MoneyWeek’s comprehensive guide to this week’s share tips from the rest of the UK’s financial press.
Three to buy
The Daily Telegraph
This Aim-listed company sells software to American hospitals that helps them to monitor their costs. It’s a profitable niche because once hospitals are signed up they are unlikely to switch their systems over to something else. Such long-term relationships are of huge value to investors and mean excellent returns on capital. 1,227.5p
The Sunday Times
Croda makes chemicals for everything from household cleaning products to cosmetics and its expertise means that it can earn high margins. Most of its business is overseas, so the shares have rocketed as sterling has slid. The company isn’t cheap, but a wave of consolidation in the industry makes it a likely takeover target. 3,564p
The Mail on Sunday
This infrastructure consultancy group has advised on everything from the HS2 rail project in the UK to the strengthening of Sydney Harbour Bridge in Australia. A dramatic downturn in the oil and gas sector has hurt profits, but the group is well placed to profit from long-term trends such as investment in renewable energy. 246.5p
Three to sell
Shares in the plastic packaging group have fallen as scepticism grows about the wisdom of its “aggressive” acquisitions in recent years. Investors may be tempted to hold on to the shares until things improve, but RPC looks vulnerable to “bear raiders” – people who write negative reports about a company to profit from share-price falls. Cut
your losses. 861p
Pets at Home
Pets at Home used to be a stockmarket darling, but there are worrying trends afoot at the pet supplies retailer. Like-for-like sales growth registered a weak 0.1% increase in the third quarter. The firm faces growing competition from supermarkets and online specialists such as Zooplus, which is driving margins down across the industry. 182p
The heating and plumbing products distributor now derives 68% of its revenues from the US market.

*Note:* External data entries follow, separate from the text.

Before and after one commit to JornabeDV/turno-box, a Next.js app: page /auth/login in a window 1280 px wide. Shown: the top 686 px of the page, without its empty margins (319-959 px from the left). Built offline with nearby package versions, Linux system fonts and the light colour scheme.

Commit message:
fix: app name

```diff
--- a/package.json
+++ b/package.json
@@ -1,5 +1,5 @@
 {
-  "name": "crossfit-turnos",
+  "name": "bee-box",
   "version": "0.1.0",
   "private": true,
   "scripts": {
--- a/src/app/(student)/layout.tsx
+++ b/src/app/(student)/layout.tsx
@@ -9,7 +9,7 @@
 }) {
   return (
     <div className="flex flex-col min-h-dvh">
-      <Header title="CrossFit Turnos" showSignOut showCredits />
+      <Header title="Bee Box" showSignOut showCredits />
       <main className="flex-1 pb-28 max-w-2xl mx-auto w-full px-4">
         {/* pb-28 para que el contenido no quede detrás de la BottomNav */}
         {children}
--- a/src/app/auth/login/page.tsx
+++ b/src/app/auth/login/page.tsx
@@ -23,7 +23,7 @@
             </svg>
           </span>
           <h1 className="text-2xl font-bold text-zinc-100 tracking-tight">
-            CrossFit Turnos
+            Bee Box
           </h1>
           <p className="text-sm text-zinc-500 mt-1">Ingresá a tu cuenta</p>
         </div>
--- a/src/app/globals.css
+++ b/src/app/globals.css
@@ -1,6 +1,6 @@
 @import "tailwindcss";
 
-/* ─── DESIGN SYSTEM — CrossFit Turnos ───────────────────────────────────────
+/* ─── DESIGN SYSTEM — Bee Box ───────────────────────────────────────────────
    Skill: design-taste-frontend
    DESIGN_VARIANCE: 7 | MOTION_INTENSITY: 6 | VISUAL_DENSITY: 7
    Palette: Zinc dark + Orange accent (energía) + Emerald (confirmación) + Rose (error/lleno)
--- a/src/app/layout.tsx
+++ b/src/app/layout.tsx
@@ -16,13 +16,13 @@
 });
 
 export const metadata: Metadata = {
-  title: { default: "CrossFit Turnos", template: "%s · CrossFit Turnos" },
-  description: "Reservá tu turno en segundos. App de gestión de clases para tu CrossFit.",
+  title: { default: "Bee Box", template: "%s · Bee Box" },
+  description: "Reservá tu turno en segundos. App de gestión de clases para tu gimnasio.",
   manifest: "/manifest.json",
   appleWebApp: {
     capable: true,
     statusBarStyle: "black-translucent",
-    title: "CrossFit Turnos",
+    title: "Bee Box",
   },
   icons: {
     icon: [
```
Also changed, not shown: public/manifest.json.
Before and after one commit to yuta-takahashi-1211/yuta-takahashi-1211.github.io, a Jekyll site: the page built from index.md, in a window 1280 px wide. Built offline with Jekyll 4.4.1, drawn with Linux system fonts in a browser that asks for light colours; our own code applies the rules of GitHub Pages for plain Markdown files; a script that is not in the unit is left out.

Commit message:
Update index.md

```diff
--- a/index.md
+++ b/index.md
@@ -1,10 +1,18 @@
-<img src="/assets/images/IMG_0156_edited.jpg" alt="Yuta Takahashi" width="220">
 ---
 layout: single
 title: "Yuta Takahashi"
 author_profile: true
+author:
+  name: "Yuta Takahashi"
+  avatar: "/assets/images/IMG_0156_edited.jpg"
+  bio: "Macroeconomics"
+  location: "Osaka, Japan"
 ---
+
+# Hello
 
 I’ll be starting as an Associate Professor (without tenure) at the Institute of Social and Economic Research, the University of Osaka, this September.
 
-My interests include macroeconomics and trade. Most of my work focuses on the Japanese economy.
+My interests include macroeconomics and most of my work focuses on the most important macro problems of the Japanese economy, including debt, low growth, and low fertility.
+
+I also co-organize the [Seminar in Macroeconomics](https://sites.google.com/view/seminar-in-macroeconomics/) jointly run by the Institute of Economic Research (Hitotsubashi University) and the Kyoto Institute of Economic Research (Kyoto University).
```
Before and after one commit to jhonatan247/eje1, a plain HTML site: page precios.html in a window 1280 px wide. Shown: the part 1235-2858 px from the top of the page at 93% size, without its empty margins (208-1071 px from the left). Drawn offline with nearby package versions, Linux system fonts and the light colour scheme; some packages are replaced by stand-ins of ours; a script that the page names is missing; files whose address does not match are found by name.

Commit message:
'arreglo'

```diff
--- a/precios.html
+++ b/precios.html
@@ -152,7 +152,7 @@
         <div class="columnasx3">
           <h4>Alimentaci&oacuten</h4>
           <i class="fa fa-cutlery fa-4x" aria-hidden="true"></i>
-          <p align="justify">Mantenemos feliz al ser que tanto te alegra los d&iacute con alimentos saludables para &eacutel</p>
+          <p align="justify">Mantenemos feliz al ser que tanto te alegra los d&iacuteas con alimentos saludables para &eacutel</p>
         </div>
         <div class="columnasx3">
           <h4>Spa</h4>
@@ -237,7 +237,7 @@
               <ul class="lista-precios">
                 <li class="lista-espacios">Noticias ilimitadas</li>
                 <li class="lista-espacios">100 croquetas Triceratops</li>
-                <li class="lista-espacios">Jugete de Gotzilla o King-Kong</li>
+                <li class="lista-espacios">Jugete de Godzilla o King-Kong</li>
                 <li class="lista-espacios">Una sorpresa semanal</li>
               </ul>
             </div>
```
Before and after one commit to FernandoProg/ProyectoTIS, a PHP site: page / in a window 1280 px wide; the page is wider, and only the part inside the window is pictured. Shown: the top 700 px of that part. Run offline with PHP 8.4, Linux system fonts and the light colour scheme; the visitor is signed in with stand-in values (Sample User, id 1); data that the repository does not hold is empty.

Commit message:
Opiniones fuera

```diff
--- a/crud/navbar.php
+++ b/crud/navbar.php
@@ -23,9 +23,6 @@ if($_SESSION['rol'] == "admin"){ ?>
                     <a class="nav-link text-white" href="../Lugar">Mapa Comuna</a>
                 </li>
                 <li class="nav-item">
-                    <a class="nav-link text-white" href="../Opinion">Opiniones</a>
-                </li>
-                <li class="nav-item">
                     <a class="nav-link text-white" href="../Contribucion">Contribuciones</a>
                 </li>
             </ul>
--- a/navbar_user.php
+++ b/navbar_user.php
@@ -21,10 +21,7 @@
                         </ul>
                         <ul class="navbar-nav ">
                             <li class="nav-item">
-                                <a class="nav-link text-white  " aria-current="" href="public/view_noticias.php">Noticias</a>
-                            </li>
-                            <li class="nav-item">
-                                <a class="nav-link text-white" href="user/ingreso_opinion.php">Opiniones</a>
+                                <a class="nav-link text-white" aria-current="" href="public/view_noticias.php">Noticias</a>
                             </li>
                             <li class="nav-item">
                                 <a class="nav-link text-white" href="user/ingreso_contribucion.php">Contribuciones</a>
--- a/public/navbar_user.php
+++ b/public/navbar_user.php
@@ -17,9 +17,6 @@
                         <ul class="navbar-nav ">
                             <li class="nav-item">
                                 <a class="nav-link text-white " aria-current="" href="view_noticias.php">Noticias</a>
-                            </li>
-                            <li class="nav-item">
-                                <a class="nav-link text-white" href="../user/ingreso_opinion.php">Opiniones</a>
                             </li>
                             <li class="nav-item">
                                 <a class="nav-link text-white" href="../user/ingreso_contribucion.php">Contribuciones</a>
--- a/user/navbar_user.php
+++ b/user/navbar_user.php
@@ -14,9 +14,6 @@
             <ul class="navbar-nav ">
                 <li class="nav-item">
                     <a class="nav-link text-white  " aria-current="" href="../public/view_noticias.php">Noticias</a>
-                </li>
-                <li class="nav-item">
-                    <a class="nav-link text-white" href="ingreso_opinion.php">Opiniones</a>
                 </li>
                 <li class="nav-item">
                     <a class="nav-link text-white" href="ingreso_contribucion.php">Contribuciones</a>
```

It looks likely to focus its investment efforts in America after a 6.7% rise in second-quarter operating profits there, contrasting with more challenging conditions in the UK. The shares have risen strongly since the EU referendum result, as the strong dollar boosts profits in sterling terms. Future growth is priced in. It’s time to take profits. 5,130p
And the rest
The Daily Telegraph
Next announced rotten results, but has
a good management team and a potential yield of 8% (4,320p). A shake-up of the Indian tax system could spell opportunity for India Capital Growth Fund (86.5p).
Improving commodity prices make the miner Kenmare Resources a risky buy (320p). Softcat is one of the UK’s biggest IT infrastructure firms and there is more growth to come (391.5p). Recruiters have had a torrid time since the referendum, but Empresaria’s international profile has helped it to buck the trend (124p).
The scandal over extremist content on YouTube should help traditional advertising groups such as ITV (209p) and WPP (1,678p). Oil explorer Caspian Sunrise sounds like a “garishly coloured cocktail”, but could be an exciting pick (9.5p). Vietnam Opportunity Fund offers adventurous investors exposure to a cheap Asian market (282p). Years of careful investment at semiconductor specialist IQE should pay off (59.25p). Nutrition specialist Science in Sport is growing its online operation and expanding into new markets (85p).
Sofa seller DFS is cheap and should weather any consumer slowdown (250p). Infrastructure fund INPP offers income and growth (156.25p). Alliance Pharma has a strong pipeline (47.25p). Aerospace group Cobham has been through two rights issues in a year, but the balance sheet is now fixed (128.75p).
A German view
Dutch giant Philips, one of the Netherlands’ most famous companies, used to be a jack of all trades but a master of none. Its products ranged from video recorders and X-ray machines to light bulbs and telephones. However, the 126-year-old multinational is sharpening its focus. It has hived off the entertainment and lighting businesses to concentrate on health care, aiming to cover everything from healthy eating to diagnostic tests and appliances. The strategy is starting to pay off, as Wirtschaftswoche points out. Some 60% of sales now stem from products in which the group is first or second in the world. The demographic outlook and the scope for further digitalisation in health care bode well. The firm expects margins to climb and sales to rise by 4%-6% a year over the next three years. The stock yields 2.7%.
Aim-listed healthcare firm OptiBiotix has spun off its skincare division, SkinBioTherapeutics, in an initial public offering that raised £4.5m this week. SkinBioTherapeutics develops methods of using the skin’s microbiome – the bacteria and micro-organisms that live on the skin – to treat problems such as eczema, sensitive skin, and infections caused by bacteria such as Staphylococcus aureus in surgery and other medical procedures. The proceeds of the IPO will be used to fund the development of SkinBioTherapeutics’ technology. The firm intends to take potential treatments through proof-of-concept trials and then to seek partners for further development. It hopes to have its first treatment ready for commercial use next year.